==== MATERIAL SUPPLIED ====
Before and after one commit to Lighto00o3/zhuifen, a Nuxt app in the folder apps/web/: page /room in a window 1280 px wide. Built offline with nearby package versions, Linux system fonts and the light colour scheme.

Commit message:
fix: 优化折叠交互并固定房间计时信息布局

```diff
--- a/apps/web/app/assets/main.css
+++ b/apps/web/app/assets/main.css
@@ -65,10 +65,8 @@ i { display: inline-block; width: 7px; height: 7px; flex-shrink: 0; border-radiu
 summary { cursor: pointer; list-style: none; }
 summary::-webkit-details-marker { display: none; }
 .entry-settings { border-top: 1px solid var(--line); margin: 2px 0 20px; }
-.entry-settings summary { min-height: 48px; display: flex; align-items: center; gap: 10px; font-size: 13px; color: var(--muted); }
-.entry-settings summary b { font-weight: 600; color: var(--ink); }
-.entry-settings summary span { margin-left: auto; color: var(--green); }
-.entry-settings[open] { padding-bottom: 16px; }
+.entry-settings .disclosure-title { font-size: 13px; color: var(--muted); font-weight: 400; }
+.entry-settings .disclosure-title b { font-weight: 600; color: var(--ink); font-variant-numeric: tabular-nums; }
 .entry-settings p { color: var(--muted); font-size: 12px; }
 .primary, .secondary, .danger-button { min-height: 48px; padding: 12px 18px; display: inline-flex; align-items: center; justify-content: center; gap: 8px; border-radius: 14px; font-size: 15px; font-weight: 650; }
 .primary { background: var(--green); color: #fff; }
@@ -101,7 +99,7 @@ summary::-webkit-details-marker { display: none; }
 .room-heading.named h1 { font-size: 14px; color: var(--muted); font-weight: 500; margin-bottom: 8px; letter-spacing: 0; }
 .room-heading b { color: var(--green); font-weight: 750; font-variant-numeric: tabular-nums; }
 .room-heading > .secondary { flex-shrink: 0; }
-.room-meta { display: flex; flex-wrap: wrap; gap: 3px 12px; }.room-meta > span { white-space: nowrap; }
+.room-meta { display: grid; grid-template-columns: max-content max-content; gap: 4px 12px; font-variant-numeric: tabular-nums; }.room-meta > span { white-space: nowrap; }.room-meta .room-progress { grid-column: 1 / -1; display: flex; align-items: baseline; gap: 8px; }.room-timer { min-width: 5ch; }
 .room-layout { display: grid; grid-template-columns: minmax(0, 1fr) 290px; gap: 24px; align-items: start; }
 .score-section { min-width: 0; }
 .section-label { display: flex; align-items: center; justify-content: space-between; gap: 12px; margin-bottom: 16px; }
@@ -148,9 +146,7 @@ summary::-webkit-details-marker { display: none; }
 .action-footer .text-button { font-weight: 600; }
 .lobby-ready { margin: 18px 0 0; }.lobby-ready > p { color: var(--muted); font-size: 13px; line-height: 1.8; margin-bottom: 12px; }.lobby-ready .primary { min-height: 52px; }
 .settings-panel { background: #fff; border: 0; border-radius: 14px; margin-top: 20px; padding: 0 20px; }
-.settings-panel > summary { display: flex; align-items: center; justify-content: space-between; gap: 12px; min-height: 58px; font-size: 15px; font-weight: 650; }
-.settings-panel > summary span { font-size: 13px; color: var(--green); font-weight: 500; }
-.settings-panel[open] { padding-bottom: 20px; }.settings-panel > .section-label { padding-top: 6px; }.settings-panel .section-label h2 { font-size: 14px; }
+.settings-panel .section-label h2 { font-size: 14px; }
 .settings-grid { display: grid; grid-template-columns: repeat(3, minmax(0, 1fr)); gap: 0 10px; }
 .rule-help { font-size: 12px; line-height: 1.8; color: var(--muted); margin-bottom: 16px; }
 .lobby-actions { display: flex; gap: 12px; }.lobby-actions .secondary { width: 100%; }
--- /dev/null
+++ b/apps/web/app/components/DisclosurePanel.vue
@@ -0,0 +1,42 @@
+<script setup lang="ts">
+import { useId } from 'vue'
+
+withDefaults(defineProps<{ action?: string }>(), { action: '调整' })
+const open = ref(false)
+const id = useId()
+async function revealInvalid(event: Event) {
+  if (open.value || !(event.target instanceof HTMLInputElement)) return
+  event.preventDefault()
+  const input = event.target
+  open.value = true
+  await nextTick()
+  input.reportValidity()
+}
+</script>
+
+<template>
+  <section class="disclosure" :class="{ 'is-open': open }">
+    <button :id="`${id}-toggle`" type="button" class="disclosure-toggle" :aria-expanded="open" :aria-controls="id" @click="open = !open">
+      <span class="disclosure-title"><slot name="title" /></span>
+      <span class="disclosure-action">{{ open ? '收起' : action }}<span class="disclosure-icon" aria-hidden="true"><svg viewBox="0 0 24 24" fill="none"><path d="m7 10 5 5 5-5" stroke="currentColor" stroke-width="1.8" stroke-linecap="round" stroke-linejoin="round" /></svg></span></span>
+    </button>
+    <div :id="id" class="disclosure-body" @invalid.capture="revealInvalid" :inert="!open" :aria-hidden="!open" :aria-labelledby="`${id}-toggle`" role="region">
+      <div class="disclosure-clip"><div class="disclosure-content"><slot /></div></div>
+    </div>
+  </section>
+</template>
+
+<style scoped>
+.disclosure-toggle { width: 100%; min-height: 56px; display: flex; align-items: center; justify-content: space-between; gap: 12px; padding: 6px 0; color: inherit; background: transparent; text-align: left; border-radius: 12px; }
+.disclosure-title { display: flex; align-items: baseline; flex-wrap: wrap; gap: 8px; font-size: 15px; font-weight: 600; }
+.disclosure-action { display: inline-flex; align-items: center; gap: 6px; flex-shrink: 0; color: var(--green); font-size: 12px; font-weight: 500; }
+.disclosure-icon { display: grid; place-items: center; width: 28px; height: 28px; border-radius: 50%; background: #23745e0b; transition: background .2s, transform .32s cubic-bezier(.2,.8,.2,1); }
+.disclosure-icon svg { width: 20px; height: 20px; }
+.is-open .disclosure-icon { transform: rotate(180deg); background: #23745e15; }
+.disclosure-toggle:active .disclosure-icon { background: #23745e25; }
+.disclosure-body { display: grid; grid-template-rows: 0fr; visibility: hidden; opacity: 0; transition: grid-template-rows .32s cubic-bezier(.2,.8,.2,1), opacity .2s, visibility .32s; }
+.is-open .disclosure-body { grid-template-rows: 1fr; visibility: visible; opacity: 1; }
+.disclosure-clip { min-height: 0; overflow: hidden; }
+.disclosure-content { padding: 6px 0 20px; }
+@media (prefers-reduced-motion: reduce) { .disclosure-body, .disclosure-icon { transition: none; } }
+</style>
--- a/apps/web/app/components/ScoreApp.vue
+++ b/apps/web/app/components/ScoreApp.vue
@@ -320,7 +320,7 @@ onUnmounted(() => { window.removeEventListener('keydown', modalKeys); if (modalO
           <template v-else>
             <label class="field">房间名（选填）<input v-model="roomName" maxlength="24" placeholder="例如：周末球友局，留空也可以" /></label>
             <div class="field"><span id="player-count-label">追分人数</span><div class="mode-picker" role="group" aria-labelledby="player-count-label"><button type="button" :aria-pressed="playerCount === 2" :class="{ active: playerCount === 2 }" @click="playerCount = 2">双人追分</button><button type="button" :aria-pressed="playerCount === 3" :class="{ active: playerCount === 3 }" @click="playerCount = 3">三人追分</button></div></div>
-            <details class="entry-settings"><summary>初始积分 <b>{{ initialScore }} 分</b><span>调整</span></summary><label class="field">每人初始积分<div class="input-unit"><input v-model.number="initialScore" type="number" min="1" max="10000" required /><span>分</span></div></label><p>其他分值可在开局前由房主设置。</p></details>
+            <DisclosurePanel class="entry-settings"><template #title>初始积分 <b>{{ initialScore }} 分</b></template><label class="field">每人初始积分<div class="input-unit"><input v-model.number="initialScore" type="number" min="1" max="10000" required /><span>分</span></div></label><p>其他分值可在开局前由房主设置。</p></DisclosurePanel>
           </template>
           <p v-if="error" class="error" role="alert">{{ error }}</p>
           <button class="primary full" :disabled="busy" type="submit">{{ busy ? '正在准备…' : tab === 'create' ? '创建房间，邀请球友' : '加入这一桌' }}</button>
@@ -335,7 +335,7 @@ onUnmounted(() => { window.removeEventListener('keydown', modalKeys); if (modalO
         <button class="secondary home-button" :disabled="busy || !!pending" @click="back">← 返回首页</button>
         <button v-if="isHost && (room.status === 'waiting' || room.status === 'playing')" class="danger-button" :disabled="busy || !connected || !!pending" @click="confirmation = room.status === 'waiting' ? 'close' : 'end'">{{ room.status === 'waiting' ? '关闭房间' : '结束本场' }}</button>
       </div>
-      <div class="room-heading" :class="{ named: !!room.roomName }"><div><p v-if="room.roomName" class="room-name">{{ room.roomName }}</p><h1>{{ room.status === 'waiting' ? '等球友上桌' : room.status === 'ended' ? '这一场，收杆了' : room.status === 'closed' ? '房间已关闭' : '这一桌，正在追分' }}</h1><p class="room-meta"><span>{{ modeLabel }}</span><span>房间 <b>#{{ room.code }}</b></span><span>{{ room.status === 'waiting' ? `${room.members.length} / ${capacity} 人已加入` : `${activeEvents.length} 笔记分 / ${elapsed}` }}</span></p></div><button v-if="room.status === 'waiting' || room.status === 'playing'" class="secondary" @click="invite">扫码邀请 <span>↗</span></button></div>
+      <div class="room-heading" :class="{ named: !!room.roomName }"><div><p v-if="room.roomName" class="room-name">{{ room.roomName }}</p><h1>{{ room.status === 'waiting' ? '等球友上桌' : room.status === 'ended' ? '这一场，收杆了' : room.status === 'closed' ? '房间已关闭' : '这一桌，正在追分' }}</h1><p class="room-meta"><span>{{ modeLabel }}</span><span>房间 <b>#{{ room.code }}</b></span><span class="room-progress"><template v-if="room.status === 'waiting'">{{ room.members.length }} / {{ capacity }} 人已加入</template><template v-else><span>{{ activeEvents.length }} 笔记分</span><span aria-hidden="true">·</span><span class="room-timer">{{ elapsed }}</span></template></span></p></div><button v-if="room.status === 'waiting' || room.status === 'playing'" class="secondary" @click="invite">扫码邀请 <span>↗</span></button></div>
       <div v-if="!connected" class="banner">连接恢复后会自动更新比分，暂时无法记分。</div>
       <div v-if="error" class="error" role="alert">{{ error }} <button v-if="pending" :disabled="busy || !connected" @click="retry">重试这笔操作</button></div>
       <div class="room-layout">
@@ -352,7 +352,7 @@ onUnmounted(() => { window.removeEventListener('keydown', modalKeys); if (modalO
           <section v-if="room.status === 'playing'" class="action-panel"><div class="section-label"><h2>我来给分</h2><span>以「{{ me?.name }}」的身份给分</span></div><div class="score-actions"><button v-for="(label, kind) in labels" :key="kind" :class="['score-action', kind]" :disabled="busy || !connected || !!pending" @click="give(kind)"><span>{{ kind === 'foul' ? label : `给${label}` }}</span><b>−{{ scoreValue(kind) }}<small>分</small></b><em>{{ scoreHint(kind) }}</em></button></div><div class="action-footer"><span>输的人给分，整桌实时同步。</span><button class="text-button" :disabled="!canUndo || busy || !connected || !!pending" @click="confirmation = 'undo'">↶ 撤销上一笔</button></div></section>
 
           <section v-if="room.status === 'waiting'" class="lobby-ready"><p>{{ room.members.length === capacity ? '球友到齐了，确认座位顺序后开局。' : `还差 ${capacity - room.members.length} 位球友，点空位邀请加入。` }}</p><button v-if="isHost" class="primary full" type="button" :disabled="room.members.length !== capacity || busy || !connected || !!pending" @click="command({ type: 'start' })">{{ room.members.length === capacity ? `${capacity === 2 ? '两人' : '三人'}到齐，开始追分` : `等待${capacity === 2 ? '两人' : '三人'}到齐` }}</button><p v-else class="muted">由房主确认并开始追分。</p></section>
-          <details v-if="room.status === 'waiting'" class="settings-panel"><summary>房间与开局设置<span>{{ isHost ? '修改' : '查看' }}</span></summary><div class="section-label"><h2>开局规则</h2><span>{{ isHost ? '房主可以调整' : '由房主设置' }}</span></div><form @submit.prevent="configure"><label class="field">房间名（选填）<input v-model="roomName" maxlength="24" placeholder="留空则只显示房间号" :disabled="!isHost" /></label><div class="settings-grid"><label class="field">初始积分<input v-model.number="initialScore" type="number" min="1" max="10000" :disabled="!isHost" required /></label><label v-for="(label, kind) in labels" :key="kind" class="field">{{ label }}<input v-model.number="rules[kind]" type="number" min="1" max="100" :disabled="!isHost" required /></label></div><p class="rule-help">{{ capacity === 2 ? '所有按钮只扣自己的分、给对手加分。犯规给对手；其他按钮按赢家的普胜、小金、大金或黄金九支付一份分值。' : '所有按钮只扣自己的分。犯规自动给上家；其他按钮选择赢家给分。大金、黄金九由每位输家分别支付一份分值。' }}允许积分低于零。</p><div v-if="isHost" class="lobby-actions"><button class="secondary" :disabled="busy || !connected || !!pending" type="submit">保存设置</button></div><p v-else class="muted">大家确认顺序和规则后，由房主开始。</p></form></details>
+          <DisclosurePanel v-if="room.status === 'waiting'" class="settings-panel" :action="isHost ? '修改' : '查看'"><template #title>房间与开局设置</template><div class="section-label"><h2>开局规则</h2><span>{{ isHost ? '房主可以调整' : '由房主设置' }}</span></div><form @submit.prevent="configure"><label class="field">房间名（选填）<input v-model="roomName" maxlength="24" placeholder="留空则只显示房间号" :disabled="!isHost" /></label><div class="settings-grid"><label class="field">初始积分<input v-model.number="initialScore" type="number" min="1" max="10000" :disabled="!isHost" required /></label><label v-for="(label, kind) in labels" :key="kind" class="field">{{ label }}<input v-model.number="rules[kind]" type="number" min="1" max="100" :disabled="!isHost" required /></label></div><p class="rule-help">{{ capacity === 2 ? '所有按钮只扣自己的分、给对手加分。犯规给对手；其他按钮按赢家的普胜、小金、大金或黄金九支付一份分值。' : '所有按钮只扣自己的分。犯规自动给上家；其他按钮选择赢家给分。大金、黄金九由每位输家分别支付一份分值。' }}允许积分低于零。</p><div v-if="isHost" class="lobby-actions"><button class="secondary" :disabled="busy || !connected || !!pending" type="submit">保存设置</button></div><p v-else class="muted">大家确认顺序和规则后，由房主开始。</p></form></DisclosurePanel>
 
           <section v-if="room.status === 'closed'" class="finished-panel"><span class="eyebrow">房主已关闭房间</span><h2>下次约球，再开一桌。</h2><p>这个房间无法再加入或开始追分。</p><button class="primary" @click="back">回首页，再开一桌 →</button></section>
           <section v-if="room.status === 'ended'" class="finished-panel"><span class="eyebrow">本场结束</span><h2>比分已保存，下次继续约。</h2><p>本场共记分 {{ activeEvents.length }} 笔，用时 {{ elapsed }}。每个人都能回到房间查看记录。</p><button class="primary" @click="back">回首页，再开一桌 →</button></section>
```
====
→ **ASSIGNED TASK**
Copy out each line of the data that includes the string "apps".

→ **TASK RESULT**
Before and after one commit to Lighto00o3/zhuifen, a Nuxt app in the folder apps/web/: page /room in a window 1280 px wide. Built offline with nearby package versions, Linux system fonts and the light colour scheme.
--- a/apps/web/app/assets/main.css
+++ b/apps/web/app/assets/main.css
+++ b/apps/web/app/components/DisclosurePanel.vue
--- a/apps/web/app/components/ScoreApp.vue
+++ b/apps/web/app/components/ScoreApp.vue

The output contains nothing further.